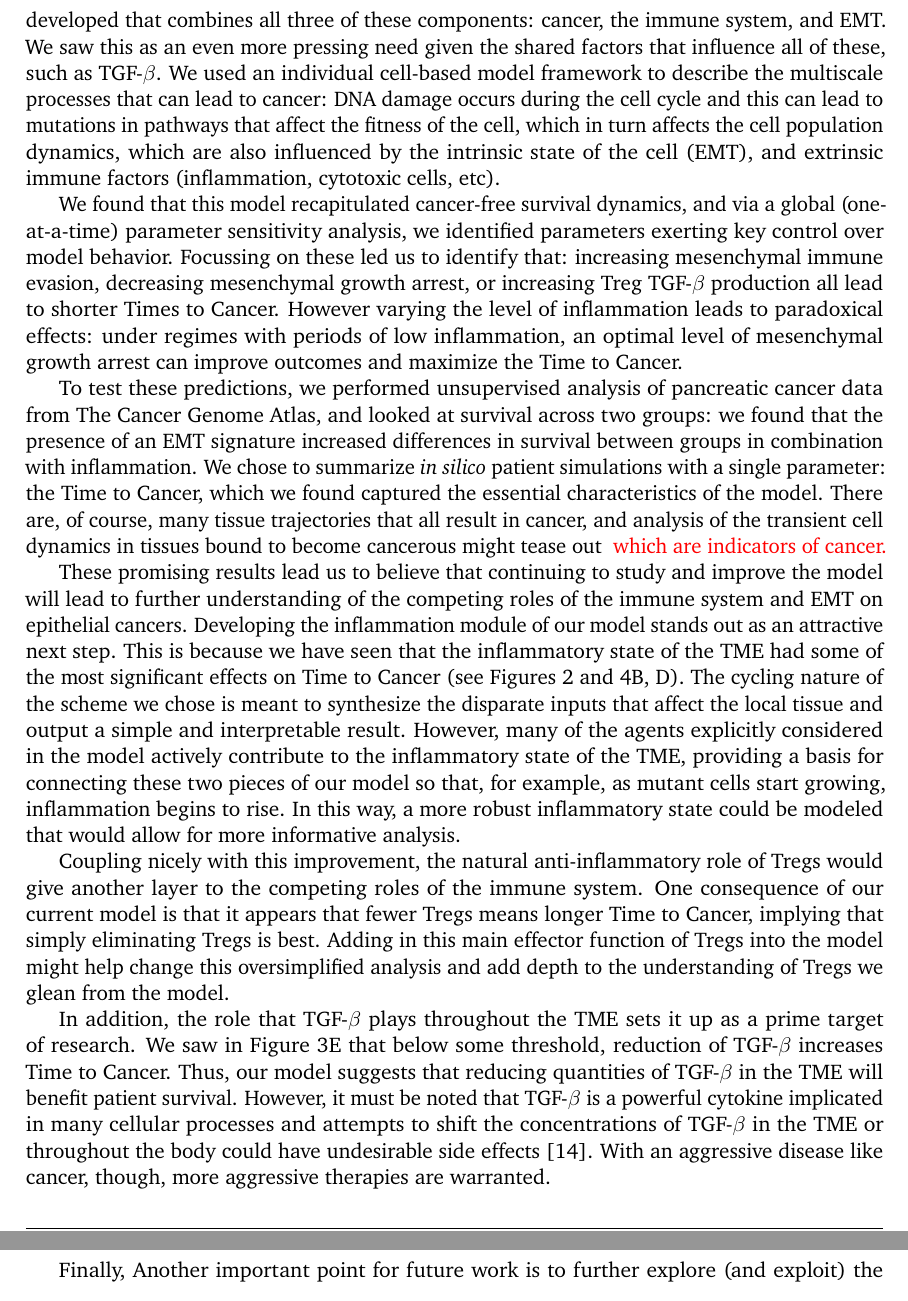
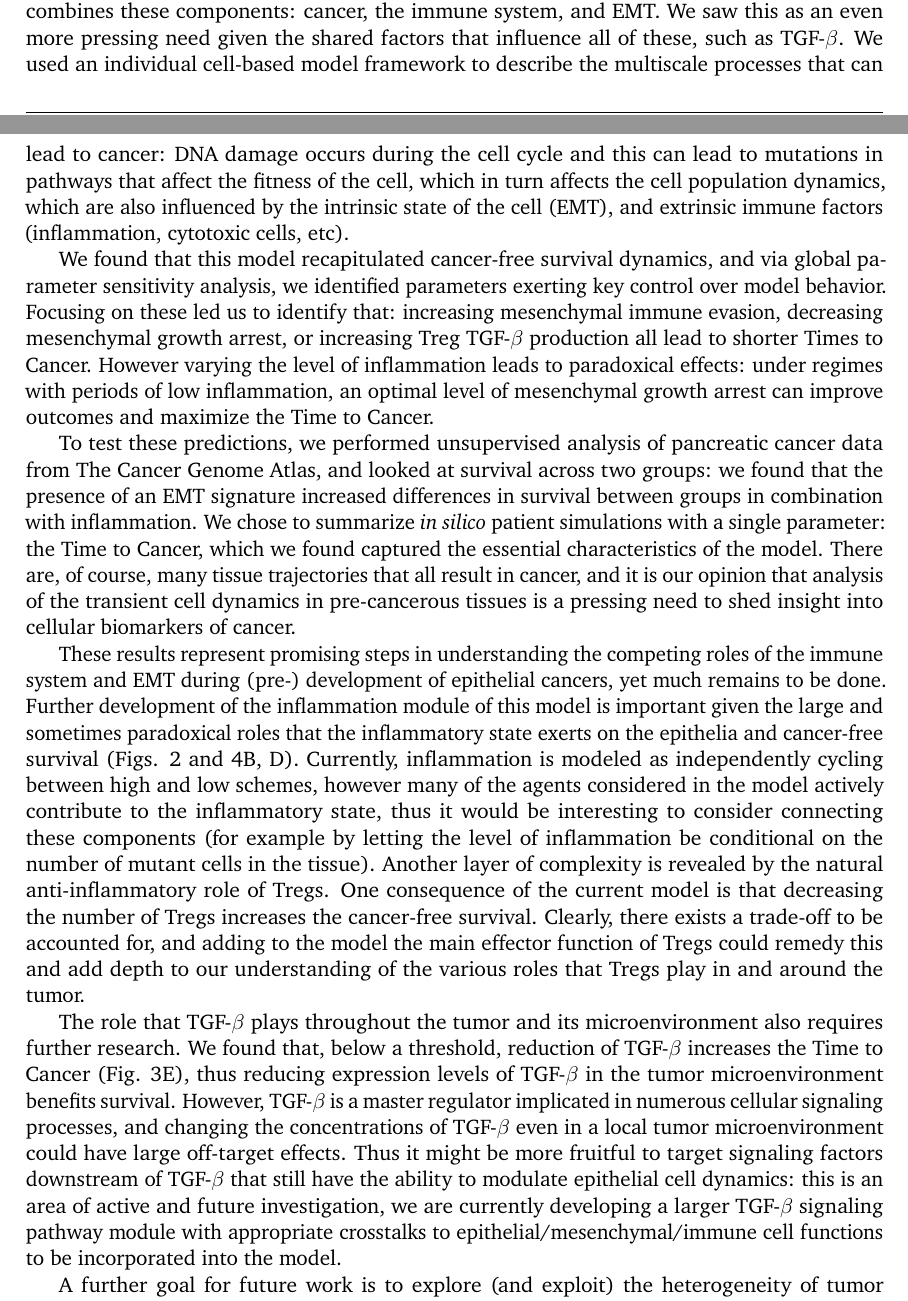
Before and after one commit to drbergman/Tumor-Immune-EMT, a LaTeX document (Paper/Paper.tex): two parts of pages 18 and 19 of 20 before the commit and two parts of pages 17 and 18 of 20 after it, joined at a grey line, cut so that both start at the same text. Compiled offline with pdfLaTeX.

Commit message:
Should be done with manual merge now

```diff
--- a/Paper/Paper.tex
+++ b/Paper/Paper.tex
@@ -577,42 +575,27 @@ For a cohort of pancreatic cancer patients, we cluster the patients via k-means
 %%%%%%%%%%%%%%%%%%%%%%%
 
 \section{Discussion}\label{Discussion}
-Despite the intense interest in cancer and the immune system, and, separately, in the effects of EMT on cancer, there has not previously, to the best of our knowledge, been any model developed that combines all three of these components: cancer, the immune system, and EMT. We saw this as an even more pressing need given the shared factors that influence all of these, such as TGF-$\beta$. We used an individual cell-based model framework to describe the multiscale processes that can lead to cancer: DNA damage occurs during the cell cycle and this can lead to mutations in pathways that affect the fitness of the cell, which in turn affects the cell population dynamics, which are also influenced by the intrinsic state of the cell (EMT), and extrinsic immune factors (inflammation, cytotoxic cells, etc).
+Despite the intense interest in cancer and the immune system, and in the effects of EMT on cancer, there has not previously, to the best of our knowledge, been a model developed that combines these components: cancer, the immune system, and EMT. We saw this as an even more pressing need given the shared factors that influence all of these, such as TGF-$\beta$. We used an individual cell-based model framework to describe the multiscale processes that can lead to cancer: DNA damage occurs during the cell cycle and this can lead to mutations in pathways that affect the fitness of the cell, which in turn affects the cell population dynamics, which are also influenced by the intrinsic state of the cell (EMT), and extrinsic immune factors (inflammation, cytotoxic cells, etc).
 \par
-We found that this model recapitulated cancer-free survival dynamics, and via a global (one-at-a-time) parameter sensitivity analysis, we identified parameters exerting key control over model behavior. Focussing on these led us to identify that: increasing mesenchymal immune evasion, decreasing mesenchymal growth arrest, or increasing Treg TGF-$\beta$ production all lead to shorter Times to Cancer. However varying the level of inflammation leads to paradoxical effects: under regimes with periods of low inflammation, an optimal level of mesenchymal growth arrest can improve outcomes and maximize the Time to Cancer.
+We found that this model recapitulated cancer-free survival dynamics, and via global parameter sensitivity analysis, we identified parameters exerting key control over model behavior. Focusing on these led us to identify that: increasing mesenchymal immune evasion, decreasing mesenchymal growth arrest, or increasing Treg TGF-$\beta$ production all lead to shorter Times to Cancer. However varying the level of inflammation leads to paradoxical effects: under regimes with periods of low inflammation, an optimal level of mesenchymal growth arrest can improve outcomes and maximize the Time to Cancer.
 \par
-To test these predictions, we performed unsupervised analysis of pancreatic cancer data from The Cancer Genome Atlas, and looked at survival across two groups: we found that the presence of an EMT signature increased differences in survival between groups in combination with inflammation. We chose to summarize {\em in silico} patient simulations with a single parameter: the Time to Cancer, which we found captured the essential characteristics of the model. There are, of course, many tissue trajectories that all result in cancer, and analysis of the transient cell dynamics in tissues bound to become cancerous might tease out \tcr{which are indicators of cancer.}
+To test these predictions, we performed unsupervised analysis of pancreatic cancer data from The Cancer Genome Atlas, and looked at survival across two groups: we found that the presence of an EMT signature increased differences in survival between groups in combination with inflammation. We chose to summarize {\em in silico} patient simulations with a single parameter: the Time to Cancer, which we found captured the essential characteristics of the model. There are, of course, many tissue trajectories that all result in cancer, and it is our opinion that analysis of the transient cell dynamics in pre-cancerous tissues is a pressing need to shed insight into cellular biomarkers of cancer.
 \par
-
-
 
 %%%% AM: Yes please add a para on this.
 %In addition, I could discuss the implications from the TGF-$\beta$ section.
 %Any discussion on this topic, however, would need to acknowledge that regulation of TGF-$\beta$ might also have other, serious side effects, especially if the treatment is not local.
 %However, that might also be true for the inflammatory results.
 %In light of this, it might be good to include a new section on how TGF-$\beta$ production's influence on Time to Cancer is influenced by the inflammatory cycling scheme.
-These promising results lead us to believe that continuing to study and improve the model will lead to further understanding of the competing roles of the immune system and EMT on epithelial cancers.
-Developing the inflammation module of our model stands out as an attractive next step.
-This is because we have seen that the inflammatory state of the TME had some of the most significant effects on Time to Cancer (see Figures \ref{fig:MOAT} and \ref{fig:VaryINFL_and_MesPars}B, D).
-The cycling nature of the scheme we chose is meant to synthesize the disparate inputs that affect the local tissue and output a simple and interpretable result.
-However, many of the agents explicitly considered in the model actively contribute to the inflammatory state of the TME, providing a basis for connecting these two pieces of our model so that, for example, as mutant cells start growing, inflammation begins to rise.
-In this way, a more robust inflammatory state could be modeled that would allow for more informative analysis.
-\par
-Coupling nicely with this improvement, the natural anti-inflammatory role of Tregs would give another layer to the competing roles of the immune system.
-One consequence of our current model is that it appears that fewer Tregs means longer Time to Cancer, implying that simply eliminating Tregs is best.
-Adding in this main effector function of Tregs into the model might help change this oversimplified analysis and add depth to the understanding of Tregs we glean from the model.
+
+These results represent promising steps in understanding the competing roles of the immune system and EMT during (pre-) development of epithelial cancers, yet much remains to be done. Further development of the inflammation module of this model is important given the large and sometimes paradoxical roles that the inflammatory state exerts on the epithelia and cancer-free survival (Figs. \ref{fig:MOAT} and \ref{fig:VaryINFL_and_MesPars}B, D). Currently, inflammation is modeled as independently cycling between high and low schemes, however many of the agents considered in the model actively contribute to the inflammatory state, thus it would be interesting to consider connecting these components (for example by letting the level of inflammation be conditional on the number of mutant cells in the tissue). Another layer of complexity is revealed by the natural anti-inflammatory role of Tregs. One consequence of the current model is that decreasing the number of Tregs increases the cancer-free survival. Clearly, there exists a trade-off to be accounted for, and adding to the model the main effector function of Tregs could remedy this and add depth to our understanding of the various roles that Tregs play in and around the tumor.
+
 %Also, since the inflammatory state of the TME played such a large role in our simulations, making this a more robust facet of the model by allowing the tumor and immune system to influence the inflammatory state could give the model higher fidelity.
 %One intriguing aspect could be the anti-inflammatory function of Tregs as they seek to restore homeostasis.
 \par
-In addition, the role that TGF-$\beta$ plays throughout the TME sets it up as a prime target of research.
-We saw in Figure \ref{fig:FirstSurvivalCurves}E that below some threshold, reduction of TGF-$\beta$ increases Time to Cancer.
-Thus, our model suggests that reducing quantities of TGF-$\beta$ in the TME will benefit patient survival.
-However, it must be noted that TGF-$\beta$ is a powerful cytokine implicated in many cellular processes and attempts to shift the concentrations of TGF-$\beta$ in the TME or throughout the body could have undesirable side effects \cite{blobe2000role}.
-With an aggressive disease like cancer, though, more aggressive therapies are warranted.
+The role that TGF-$\beta$ plays throughout the tumor and its microenvironment also requires further research. We found that, below a threshold, reduction of TGF-$\beta$ increases the Time to Cancer  (Fig. \ref{fig:FirstSurvivalCurves}E), thus reducing expression levels of TGF-$\beta$ in the tumor microenvironment benefits survival. However, TGF-$\beta$ is a master regulator implicated in numerous cellular signaling processes, and changing the concentrations of TGF-$\beta$ even in a local tumor microenvironment could have large off-target effects. Thus it might be more fruitful to target signaling factors downstream of TGF-$\beta$ that still have the ability to modulate epithelial cell dynamics: this is an area of active and future investigation, we are currently developing a larger TGF-$\beta$ signaling pathway module with appropriate crosstalks to  epithelial/mesenchymal/immune cell functions to be incorporated into the model.
 \par
-%%% AM: please expand on this. how do we give it a larger role? What does "more robust" mean? how to further explore the anti-inflamm function of the Tregs?
-\par
-Finally, Another important point for future work is to further explore (and exploit) the heterogeneity of the tumor to understand how this helps the tumor evade the immune system. It is our view that the role of decanalization \cite{gibson09_decanalization} during cancer incidence and progression is too-often sidelined, despite evidence supporting its prominence \cite{cyll17_tumour}. Progress in cancer therapies has proven to be attainable even despite great challenges, for which the complexity of the disease is often in large part responsible. As we move towards a new generation of immunotherapies, it is these very complexities that we must better understand in order to eradicate or control the disease.
+A further goal for future work is to explore (and exploit) the heterogeneity of tumor evolution in greater depth: this heterogeneity aids the evasion of the tumor from immune effects. Studying the consequences of decanalization \cite{gibson09_decanalization} during cancer progression is too-often sidelined, despite evidence supporting its prominence \cite{cyll17_tumour, punt17_tumour, dagogo-jack18_tumour}. Yet despite these challenges, for which the complexity of the disease may be often in large part responsible, great progress has been and continues to be made. As we approach a new generation of immunotherapies, it is these very complexities that we must better understand in order to control or eradicate the disease.
 
 
 
```
Also changed, not shown: Paper/Paper.tex (12 more changed lines).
- - - - - - -
Every line of the listing that holds the word "robust" is to be found and copied.

-In this way, a more robust inflammatory state could be modeled that would allow for more informative analysis.
 %Also, since the inflammatory state of the TME played such a large role in our simulations, making this a more robust facet of the model by allowing the tumor and immune system to influence the inflammatory state could give the model higher fidelity.
-%%% AM: please expand on this. how do we give it a larger role? What does "more robust" mean? how to further explore the anti-inflamm function of the Tregs?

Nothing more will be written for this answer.